In 1978 a small group of men — fathers who were trying to reconcile their attraction to men with their responsibilities to their families -— came together to form Gay Fathers of Toronto. The group is now one of the longest-running gay support groups in Canada.
Today the group is coordinated by Paul Carr, who married a woman at age 23 and had three kids over the course of the 33-year marriage.
“Coming out is a complicated process for most people,” says Carr. “For a married man with children it is even more complicated because the decision impacts other people in very different ways.
“Most fathers are terrified of the consequences, often having no one else to talk to. Knowledge that others have travelled this path, often successfully, helps rebuild self-esteem, confidence and makes him aware of options for his own and his family’s future.”
Carr, who’s been with the peer-led support group for 12 years, says men who come out after years of being the father in a straight context can face issues that seem outdated to other queers.
“The first issue is overcoming their internalized homo-phobic beliefs,” he says. “Most of them have suppressed their desires for same-sex relationships for a long time and have ideas about themselves and homosexuality that were learned many years ago. These also include outdated ideas about laws and courts that used to rule against gay men, almost automatically.

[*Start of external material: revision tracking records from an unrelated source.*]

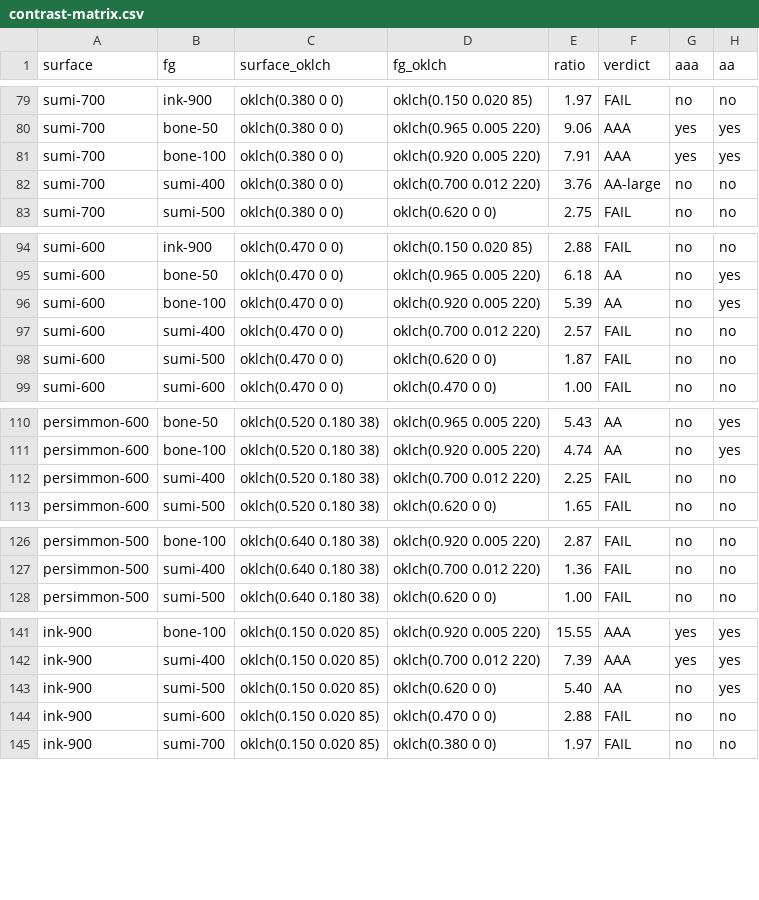
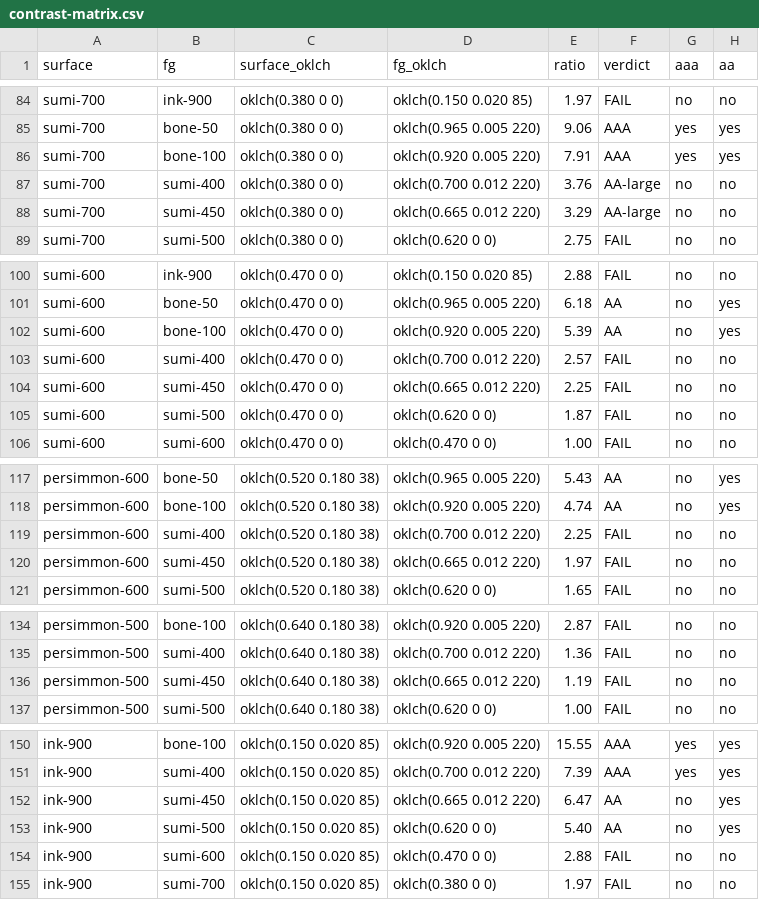
Before and after one commit to amkkr/lazy-note, a CSV file: docs/contrast-matrix.csv, drawn as a sheet; only a part is shown, gaps mark what is left out; the diff covers the shown part only.

Commit message:
chore: contrast-matrix.csv 再生成 (Issue #423)
sumi-450 primitive 追加に伴う surface × fg 行列の再生成。
border.subtle (dark) の参照値変化に追従する。

- docs/contrast-matrix.csv: pnpm contrast:matrix で再生成。sumi-450 を
  fg として 10 surface × 1 fg の 10 行が追加され、既存の sumi-400 行は
  比較用として温存される。

```diff
--- a/docs/contrast-matrix.csv
+++ b/docs/contrast-matrix.csv
@@ -82,2 +87,3 @@ sumi-700,bone-100,"oklch(0.380 0 0)","oklch(0.920 0.005 220)",7.91,AAA,yes,yes
 sumi-700,sumi-400,"oklch(0.380 0 0)","oklch(0.700 0.012 220)",3.76,AA-large,no,no
+sumi-700,sumi-450,"oklch(0.380 0 0)","oklch(0.665 0.012 220)",3.29,AA-large,no,no
 sumi-700,sumi-500,"oklch(0.380 0 0)","oklch(0.620 0 0)",2.75,FAIL,no,no
@@ -97,2 +103,3 @@ sumi-600,bone-100,"oklch(0.470 0 0)","oklch(0.920 0.005 220)",5.39,AA,no,yes
 sumi-600,sumi-400,"oklch(0.470 0 0)","oklch(0.700 0.012 220)",2.57,FAIL,no,no
+sumi-600,sumi-450,"oklch(0.470 0 0)","oklch(0.665 0.012 220)",2.25,FAIL,no,no
 sumi-600,sumi-500,"oklch(0.470 0 0)","oklch(0.620 0 0)",1.87,FAIL,no,no
@@ -112,2 +119,3 @@ persimmon-600,bone-100,"oklch(0.520 0.180 38)","oklch(0.920 0.005 220)",4.74,AA,
 persimmon-600,sumi-400,"oklch(0.520 0.180 38)","oklch(0.700 0.012 220)",2.25,FAIL,no,no
+persimmon-600,sumi-450,"oklch(0.520 0.180 38)","oklch(0.665 0.012 220)",1.97,FAIL,no,no
 persimmon-600,sumi-500,"oklch(0.520 0.180 38)","oklch(0.620 0 0)",1.65,FAIL,no,no
@@ -127,2 +135,3 @@ persimmon-500,bone-100,"oklch(0.640 0.180 38)","oklch(0.920 0.005 220)",2.87,FAI
 persimmon-500,sumi-400,"oklch(0.640 0.180 38)","oklch(0.700 0.012 220)",1.36,FAIL,no,no
+persimmon-500,sumi-450,"oklch(0.640 0.180 38)","oklch(0.665 0.012 220)",1.19,FAIL,no,no
 persimmon-500,sumi-500,"oklch(0.640 0.180 38)","oklch(0.620 0 0)",1.00,FAIL,no,no
@@ -142,2 +151,3 @@ ink-900,bone-100,"oklch(0.150 0.020 85)","oklch(0.920 0.005 220)",15.55,AAA,yes,
 ink-900,sumi-400,"oklch(0.150 0.020 85)","oklch(0.700 0.012 220)",7.39,AAA,yes,yes
+ink-900,sumi-450,"oklch(0.150 0.020 85)","oklch(0.665 0.012 220)",6.47,AA,no,yes
 ink-900,sumi-500,"oklch(0.150 0.020 85)","oklch(0.620 0 0)",5.40,AA,no,yes
```
Also changed, not shown: 5 added rows elsewhere in this file.
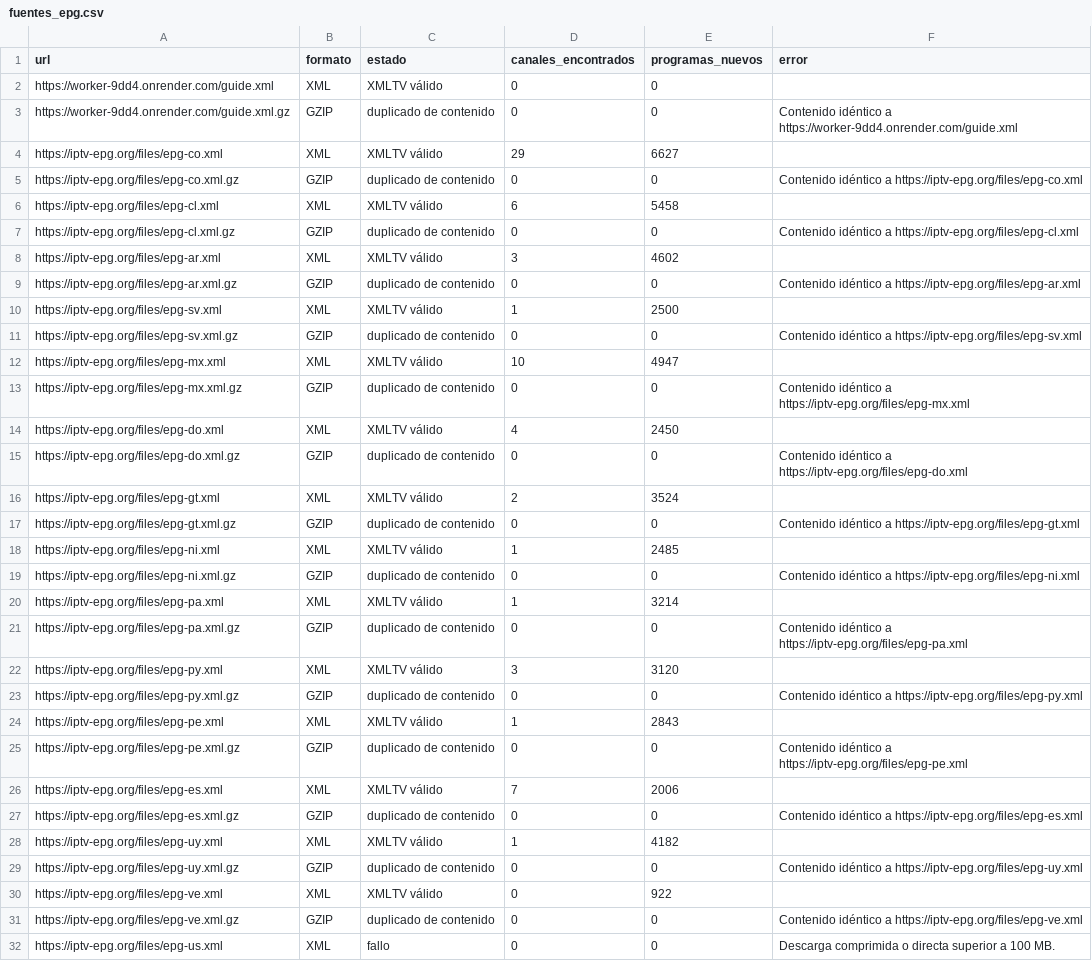
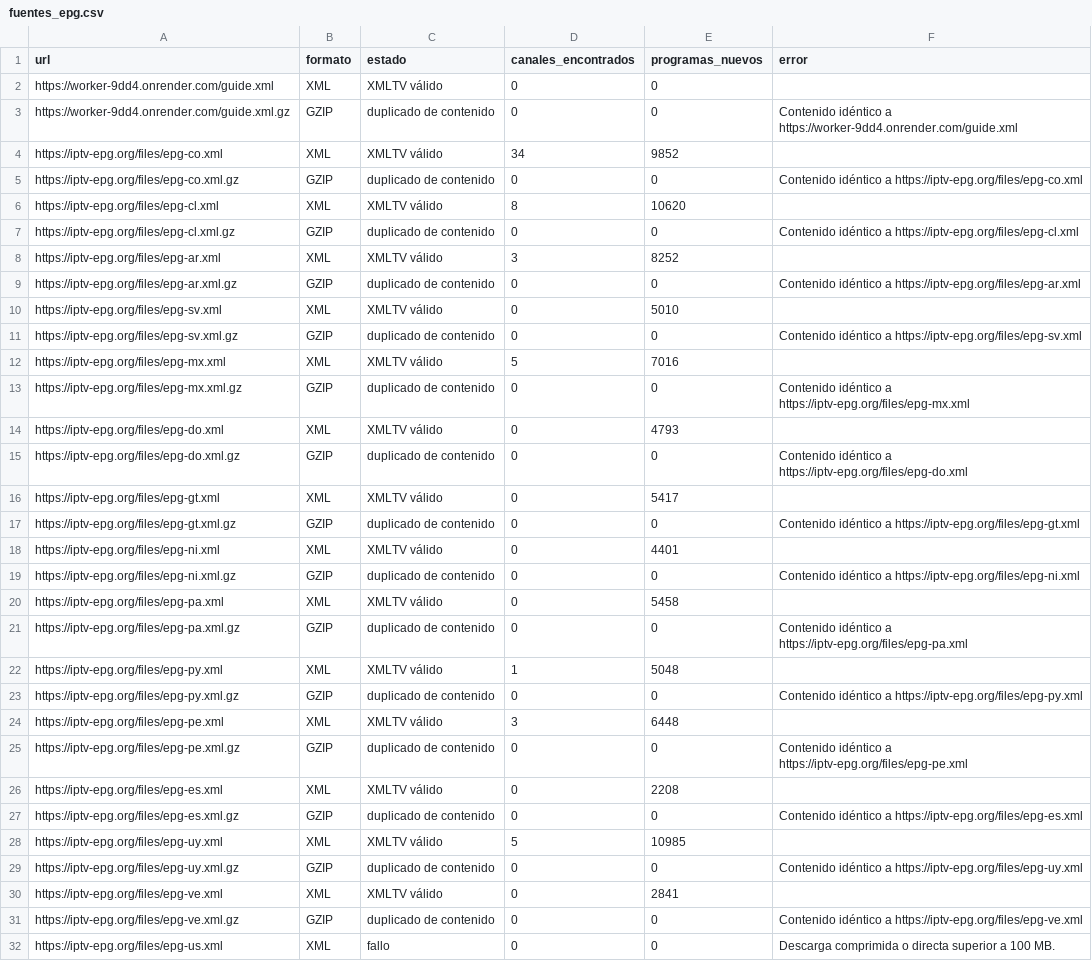
Before and after one commit to Rayder378/m3u-epg-auto-, a CSV file: output/fuentes_epg.csv, drawn as a sheet; only a part is shown.

```diff
--- a/output/fuentes_epg.csv
+++ b/output/fuentes_epg.csv
@@ -3,29 +3,29 @@ https://worker-9dd4.onrender.com/guide.xml,XML,XMLTV válido,0,0,
 https://worker-9dd4.onrender.com/guide.xml.gz,GZIP,duplicado de contenido,0,0,Contenido idéntico a https://worker-9dd4.onrender.com/guide.xml
-https://iptv-epg.org/files/epg-co.xml,XML,XMLTV válido,29,6627,
+https://iptv-epg.org/files/epg-co.xml,XML,XMLTV válido,34,9852,
 https://iptv-epg.org/files/epg-co.xml.gz,GZIP,duplicado de contenido,0,0,Contenido idéntico a https://iptv-epg.org/files/epg-co.xml
-https://iptv-epg.org/files/epg-cl.xml,XML,XMLTV válido,6,5458,
+https://iptv-epg.org/files/epg-cl.xml,XML,XMLTV válido,8,10620,
 https://iptv-epg.org/files/epg-cl.xml.gz,GZIP,duplicado de contenido,0,0,Contenido idéntico a https://iptv-epg.org/files/epg-cl.xml
-https://iptv-epg.org/files/epg-ar.xml,XML,XMLTV válido,3,4602,
+https://iptv-epg.org/files/epg-ar.xml,XML,XMLTV válido,3,8252,
 https://iptv-epg.org/files/epg-ar.xml.gz,GZIP,duplicado de contenido,0,0,Contenido idéntico a https://iptv-epg.org/files/epg-ar.xml
-https://iptv-epg.org/files/epg-sv.xml,XML,XMLTV válido,1,2500,
+https://iptv-epg.org/files/epg-sv.xml,XML,XMLTV válido,0,5010,
 https://iptv-epg.org/files/epg-sv.xml.gz,GZIP,duplicado de contenido,0,0,Contenido idéntico a https://iptv-epg.org/files/epg-sv.xml
-https://iptv-epg.org/files/epg-mx.xml,XML,XMLTV válido,10,4947,
+https://iptv-epg.org/files/epg-mx.xml,XML,XMLTV válido,5,7016,
 https://iptv-epg.org/files/epg-mx.xml.gz,GZIP,duplicado de contenido,0,0,Contenido idéntico a https://iptv-epg.org/files/epg-mx.xml
-https://iptv-epg.org/files/epg-do.xml,XML,XMLTV válido,4,2450,
+https://iptv-epg.org/files/epg-do.xml,XML,XMLTV válido,0,4793,
 https://iptv-epg.org/files/epg-do.xml.gz,GZIP,duplicado de contenido,0,0,Contenido idéntico a https://iptv-epg.org/files/epg-do.xml
-https://iptv-epg.org/files/epg-gt.xml,XML,XMLTV válido,2,3524,
+https://iptv-epg.org/files/epg-gt.xml,XML,XMLTV válido,0,5417,
 https://iptv-epg.org/files/epg-gt.xml.gz,GZIP,duplicado de contenido,0,0,Contenido idéntico a https://iptv-epg.org/files/epg-gt.xml
-https://iptv-epg.org/files/epg-ni.xml,XML,XMLTV válido,1,2485,
+https://iptv-epg.org/files/epg-ni.xml,XML,XMLTV válido,0,4401,
 https://iptv-epg.org/files/epg-ni.xml.gz,GZIP,duplicado de contenido,0,0,Contenido idéntico a https://iptv-epg.org/files/epg-ni.xml
-https://iptv-epg.org/files/epg-pa.xml,XML,XMLTV válido,1,3214,
+https://iptv-epg.org/files/epg-pa.xml,XML,XMLTV válido,0,5458,
 https://iptv-epg.org/files/epg-pa.xml.gz,GZIP,duplicado de contenido,0,0,Contenido idéntico a https://iptv-epg.org/files/epg-pa.xml
-https://iptv-epg.org/files/epg-py.xml,XML,XMLTV válido,3,3120,
+https://iptv-epg.org/files/epg-py.xml,XML,XMLTV válido,1,5048,
 https://iptv-epg.org/files/epg-py.xml.gz,GZIP,duplicado de contenido,0,0,Contenido idéntico a https://iptv-epg.org/files/epg-py.xml
-https://iptv-epg.org/files/epg-pe.xml,XML,XMLTV válido,1,2843,
+https://iptv-epg.org/files/epg-pe.xml,XML,XMLTV válido,3,6448,
 https://iptv-epg.org/files/epg-pe.xml.gz,GZIP,duplicado de contenido,0,0,Contenido idéntico a https://iptv-epg.org/files/epg-pe.xml
-https://iptv-epg.org/files/epg-es.xml,XML,XMLTV válido,7,2006,
+https://iptv-epg.org/files/epg-es.xml,XML,XMLTV válido,0,2208,
 https://iptv-epg.org/files/epg-es.xml.gz,GZIP,duplicado de contenido,0,0,Contenido idéntico a https://iptv-epg.org/files/epg-es.xml
-https://iptv-epg.org/files/epg-uy.xml,XML,XMLTV válido,1,4182,
+https://iptv-epg.org/files/epg-uy.xml,XML,XMLTV válido,5,10985,
 https://iptv-epg.org/files/epg-uy.xml.gz,GZIP,duplicado de contenido,0,0,Contenido idéntico a https://iptv-epg.org/files/epg-uy.xml
-https://iptv-epg.org/files/epg-ve.xml,XML,XMLTV válido,0,922,
+https://iptv-epg.org/files/epg-ve.xml,XML,XMLTV válido,0,2841,
 https://iptv-epg.org/files/epg-ve.xml.gz,GZIP,duplicado de contenido,0,0,Contenido idéntico a https://iptv-epg.org/files/epg-ve.xml
```
Also changed, not shown: 5 other files.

“They also have to determine if they will remain as part of the nuclear family or if separation is inevitable. Divorce is never easy. Most men loved their wives when they married, and many still do. The impact on the wives is profound and contributes to the man’s guilt. They worry about how the children will respond and fear that they will reject future contact with their father. They worry about the impact of being outed at work, fearing that it will destroy their careers and maybe contribute to the financial strain already complicated by separation.
“And finally, for most men, it is a huge adjustment to be dating again, and dating men is a whole new world.”
Carr says he wants people to understand that coming out doesn’t make the life and the family that came before a mistake.
“Having children — even marrying [women] — was not crime, a sin, a social error or even necessarily an avoidance of one’s sexual orientation,” he says. “Being a father is as much part of our true selves as being attracted to men our true selves.”